As an Orlando medical malpractice lawyer, I eagerly await Thursday mornings. Wherever I am, the Florida Supreme Court’s weekly release of opinions is on my mind or on my computer screen. After the Florida legislature banged its final gavel for the 2013 session, medical malpratice lawyers, hospitals, doctors and insurers turned their eyes back to the Florida Supreme Court – waiting for its decision in the case of McCall v. United States.
Following the 2003 egregious tort reform, too many patients and their families have been deprived of fair compensation when harmed by careless doctors and hospitals. The Florida Supreme Court in McCall will determine whether Florida’s medical malpractice caps on pain and suffering damages are constitutional. Presently, Florida Statute section 768.118 sets forth an arbitrary and capricious limit on the amount of money a jury may award an injured plaintiff and their family for pain and suffering from a medical malpractice claim.
While no one knows how the court will rule, recent court decisions involving birth-related injury and arbitration offer hope for Florida patients and families. In Samples v NICA, the parents of a brain injured child challenged the constitutionality of a provision of the statutes creating the Neurological Injury Compensation Association. The Samples argued the statute provided unfair and unequal compensation to families with two parents versus families with only one parent. That is, with a one-parent family, that one parent can receive $100,000 for his/her pain and suffering. However, if there are two parents, each parent is limited to something less than that amount. While the court upheld the constitutionality of the statute, it did so based on the need to preserve the actuarial soundness of the “no-fault” program. Importantly, while the District Court relied upon the legislature’s finding of a medical malpractice crisis, the Supreme Court did not.
In Franks v. Bowers, MD the Florida Supreme Court struck down a private, medical malpractice arbitration provision that differed substantially from Florida's statutory arbitration provision. The majority opinion written by Justice Perry was joined by Justices, Lewis, Labarga, Pariente and Quince. These five justices agreed that the statutory scheme of the arbitration provisions in Chapter 766, which provided benefits to patients in return for the limitations on damages, was critical to the Court’s earlier decision in University of Miami v. Echarte, 618 So.2d 189 (Fla. 1993) – finding it constitutional.
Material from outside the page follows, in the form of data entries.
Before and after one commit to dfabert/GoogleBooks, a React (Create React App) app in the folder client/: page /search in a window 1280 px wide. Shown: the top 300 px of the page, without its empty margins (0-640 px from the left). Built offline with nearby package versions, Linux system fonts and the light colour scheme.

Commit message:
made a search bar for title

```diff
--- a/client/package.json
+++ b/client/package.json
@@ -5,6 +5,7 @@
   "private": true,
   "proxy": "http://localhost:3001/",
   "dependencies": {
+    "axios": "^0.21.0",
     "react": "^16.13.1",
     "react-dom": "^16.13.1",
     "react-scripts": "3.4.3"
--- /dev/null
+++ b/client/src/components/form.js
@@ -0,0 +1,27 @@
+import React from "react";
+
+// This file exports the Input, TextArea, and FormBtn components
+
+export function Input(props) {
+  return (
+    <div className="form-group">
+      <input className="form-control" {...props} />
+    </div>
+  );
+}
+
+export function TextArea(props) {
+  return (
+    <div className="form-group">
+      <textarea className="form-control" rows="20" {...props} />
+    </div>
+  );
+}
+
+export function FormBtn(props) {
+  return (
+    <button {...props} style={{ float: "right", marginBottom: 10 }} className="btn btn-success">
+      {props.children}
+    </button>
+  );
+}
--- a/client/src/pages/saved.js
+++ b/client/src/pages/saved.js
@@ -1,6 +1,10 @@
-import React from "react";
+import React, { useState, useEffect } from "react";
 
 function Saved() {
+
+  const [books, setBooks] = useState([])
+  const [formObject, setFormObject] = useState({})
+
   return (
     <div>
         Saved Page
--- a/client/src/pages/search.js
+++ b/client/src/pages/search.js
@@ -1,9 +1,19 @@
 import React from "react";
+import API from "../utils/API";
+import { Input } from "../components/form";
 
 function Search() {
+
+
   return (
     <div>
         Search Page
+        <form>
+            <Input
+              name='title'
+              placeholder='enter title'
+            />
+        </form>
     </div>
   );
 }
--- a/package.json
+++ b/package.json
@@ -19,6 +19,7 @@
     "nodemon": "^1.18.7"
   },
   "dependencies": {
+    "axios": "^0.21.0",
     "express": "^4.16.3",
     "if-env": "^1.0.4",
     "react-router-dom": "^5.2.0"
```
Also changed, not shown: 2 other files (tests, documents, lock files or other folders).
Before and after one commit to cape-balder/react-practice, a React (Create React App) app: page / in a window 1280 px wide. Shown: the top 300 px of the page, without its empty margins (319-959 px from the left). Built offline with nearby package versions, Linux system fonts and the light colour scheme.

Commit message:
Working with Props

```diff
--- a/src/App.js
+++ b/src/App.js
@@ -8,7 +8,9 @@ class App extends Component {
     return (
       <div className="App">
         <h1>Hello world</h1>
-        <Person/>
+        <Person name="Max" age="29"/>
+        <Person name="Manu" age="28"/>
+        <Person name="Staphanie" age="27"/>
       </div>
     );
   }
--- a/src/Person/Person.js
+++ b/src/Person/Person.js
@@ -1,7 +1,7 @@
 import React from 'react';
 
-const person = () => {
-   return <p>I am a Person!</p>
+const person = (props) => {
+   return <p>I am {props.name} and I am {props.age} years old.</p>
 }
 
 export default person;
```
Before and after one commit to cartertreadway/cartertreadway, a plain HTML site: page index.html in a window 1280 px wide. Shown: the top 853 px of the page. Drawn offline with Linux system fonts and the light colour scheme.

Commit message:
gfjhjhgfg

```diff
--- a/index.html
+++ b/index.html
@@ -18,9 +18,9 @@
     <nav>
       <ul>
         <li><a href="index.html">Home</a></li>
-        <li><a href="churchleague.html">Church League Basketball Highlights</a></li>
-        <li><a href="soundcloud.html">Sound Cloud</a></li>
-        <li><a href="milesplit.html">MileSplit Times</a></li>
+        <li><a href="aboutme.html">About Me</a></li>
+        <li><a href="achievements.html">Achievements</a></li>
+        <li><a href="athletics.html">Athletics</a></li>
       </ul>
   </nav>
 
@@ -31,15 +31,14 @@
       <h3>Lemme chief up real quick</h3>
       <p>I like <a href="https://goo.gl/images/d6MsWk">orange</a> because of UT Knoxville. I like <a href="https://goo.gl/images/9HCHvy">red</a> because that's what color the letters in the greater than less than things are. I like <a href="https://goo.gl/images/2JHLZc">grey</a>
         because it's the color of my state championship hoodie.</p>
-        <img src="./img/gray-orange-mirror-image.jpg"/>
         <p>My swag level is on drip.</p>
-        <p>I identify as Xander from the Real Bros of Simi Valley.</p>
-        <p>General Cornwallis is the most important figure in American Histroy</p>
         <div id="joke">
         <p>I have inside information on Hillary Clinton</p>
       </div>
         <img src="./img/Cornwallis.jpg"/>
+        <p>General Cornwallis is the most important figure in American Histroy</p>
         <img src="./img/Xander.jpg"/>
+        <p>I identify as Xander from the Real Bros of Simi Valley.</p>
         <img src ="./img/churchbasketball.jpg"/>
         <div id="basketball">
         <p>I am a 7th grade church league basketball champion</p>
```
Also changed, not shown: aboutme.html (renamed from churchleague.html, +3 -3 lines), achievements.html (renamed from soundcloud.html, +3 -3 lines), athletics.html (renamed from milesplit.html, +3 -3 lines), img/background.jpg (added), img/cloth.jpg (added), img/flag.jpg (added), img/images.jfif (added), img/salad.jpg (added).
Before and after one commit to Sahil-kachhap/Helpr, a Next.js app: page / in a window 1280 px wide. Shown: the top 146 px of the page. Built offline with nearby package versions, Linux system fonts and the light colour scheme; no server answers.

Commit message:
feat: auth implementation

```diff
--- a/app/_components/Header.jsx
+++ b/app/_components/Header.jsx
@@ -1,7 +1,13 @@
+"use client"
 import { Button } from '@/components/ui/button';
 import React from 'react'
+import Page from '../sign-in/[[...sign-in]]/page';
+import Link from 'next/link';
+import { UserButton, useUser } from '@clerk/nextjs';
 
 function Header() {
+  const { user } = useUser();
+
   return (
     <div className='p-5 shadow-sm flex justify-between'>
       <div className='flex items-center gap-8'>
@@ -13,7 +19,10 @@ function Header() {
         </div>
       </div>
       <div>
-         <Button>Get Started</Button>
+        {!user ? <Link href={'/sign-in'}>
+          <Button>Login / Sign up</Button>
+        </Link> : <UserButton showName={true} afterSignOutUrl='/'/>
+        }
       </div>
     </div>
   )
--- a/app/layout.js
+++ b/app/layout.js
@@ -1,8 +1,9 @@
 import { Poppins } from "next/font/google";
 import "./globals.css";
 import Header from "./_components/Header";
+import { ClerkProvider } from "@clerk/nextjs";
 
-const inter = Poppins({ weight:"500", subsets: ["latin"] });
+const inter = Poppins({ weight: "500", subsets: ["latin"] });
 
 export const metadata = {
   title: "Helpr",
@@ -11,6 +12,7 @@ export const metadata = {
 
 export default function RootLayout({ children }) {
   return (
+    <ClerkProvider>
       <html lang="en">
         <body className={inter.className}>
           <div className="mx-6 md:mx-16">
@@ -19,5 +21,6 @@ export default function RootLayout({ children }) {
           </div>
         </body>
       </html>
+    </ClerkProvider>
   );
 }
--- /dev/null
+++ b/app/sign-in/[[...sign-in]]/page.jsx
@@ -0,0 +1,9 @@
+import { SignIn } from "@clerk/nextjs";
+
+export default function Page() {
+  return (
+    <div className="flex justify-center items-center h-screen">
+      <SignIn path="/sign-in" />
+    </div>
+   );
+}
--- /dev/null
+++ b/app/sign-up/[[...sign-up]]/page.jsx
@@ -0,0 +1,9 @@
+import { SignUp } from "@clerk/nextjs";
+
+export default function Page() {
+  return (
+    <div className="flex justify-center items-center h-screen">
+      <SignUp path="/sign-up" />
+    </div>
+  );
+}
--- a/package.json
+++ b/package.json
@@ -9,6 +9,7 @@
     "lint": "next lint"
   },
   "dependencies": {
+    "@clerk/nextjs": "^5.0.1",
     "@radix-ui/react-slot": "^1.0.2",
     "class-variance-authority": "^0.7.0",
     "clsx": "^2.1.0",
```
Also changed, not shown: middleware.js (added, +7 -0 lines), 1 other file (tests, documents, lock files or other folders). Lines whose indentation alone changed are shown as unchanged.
Perhaps the Court will decide in McCall that there was the absence of sufficient proof of a medical malpractice crisis; or, that there were alternative remedies available and no justification to strip precious rights for those who suffer the most harm from malpractice. Whatever the outcome in McCall - theses decisions certainly foreshadow the type of analysis we can expect…hopefully soon!